_DATA SHOWN_:
++++++++++++++++++++

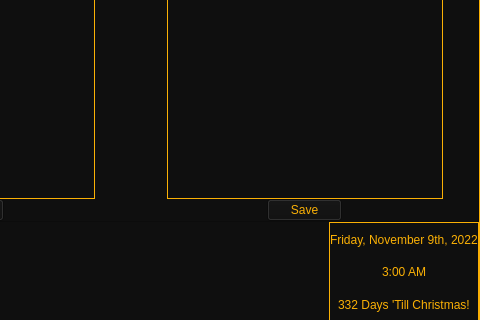
The window that Gui/Main_Gui.ui (ThatNerd404/D.E.A.T.H) describes before a commit, drawn with Qt 5; both pictures show x 320 to 800 and y 200 to 520 of the 800 by 520 pixel window.
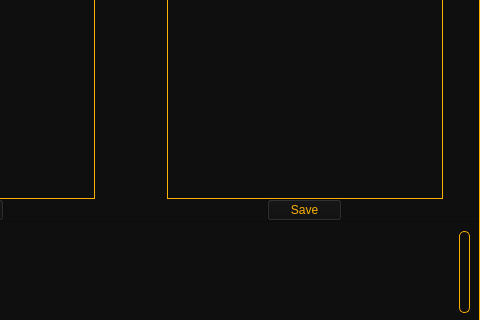
The same window after the commit. Icons and pictures are not drawn.

What changed in the file:
```diff
--- a/Gui/Main_Gui.ui
+++ b/Gui/Main_Gui.ui
@@ -1221,13 +1221,13 @@
                   <number>0</number>
                  </property>
                  <property name="topMargin">
-                  <number>0</number>
+                  <number>9</number>
                  </property>
                  <property name="rightMargin">
-                  <number>0</number>
+                  <number>9</number>
                  </property>
                  <property name="bottomMargin">
-                  <number>0</number>
+                  <number>9</number>
                  </property>
                  <item alignment="Qt::AlignRight">
                   <widget class="QFrame" name="DateTimeXmas_Labels">
@@ -1235,7 +1235,9 @@
                     <string notr="true">#DateTimeXmas_Labels
 {border-color:rgb(250,176,5);
 border-width:1px;
-border-style:solid;}</string>
+border-style:solid;
+border-radius:5px;
+padding: 1px}</string>
                    </property>
                    <property name="frameShape">
                     <enum>QFrame::NoFrame</enum>
@@ -1262,21 +1264,21 @@
                     <item>
                      <widget class="QLabel" name="Date_Label">
                       <property name="text">
-                       <string>Friday, November 9th, 2022</string>
+                       <string/>
                       </property>
                      </widget>
                     </item>
                     <item alignment="Qt::AlignHCenter">
                      <widget class="QLabel" name="Time_Label">
                       <property name="text">
-                       <string>3:00 AM</string>
+                       <string/>
                       </property>
                      </widget>
                     </item>
                     <item alignment="Qt::AlignHCenter">
                      <widget class="QLabel" name="Xmas_Countdown_Label">
                       <property name="text">
-                       <string>332 Days 'Till Christmas!</string>
+                       <string/>
                       </property>
                      </widget>
                     </item>
```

++++++++++++++++++++

_BRIEF_: State the number of lines in the listing that include the word "border", without any other text.

_RESPONSE_: 5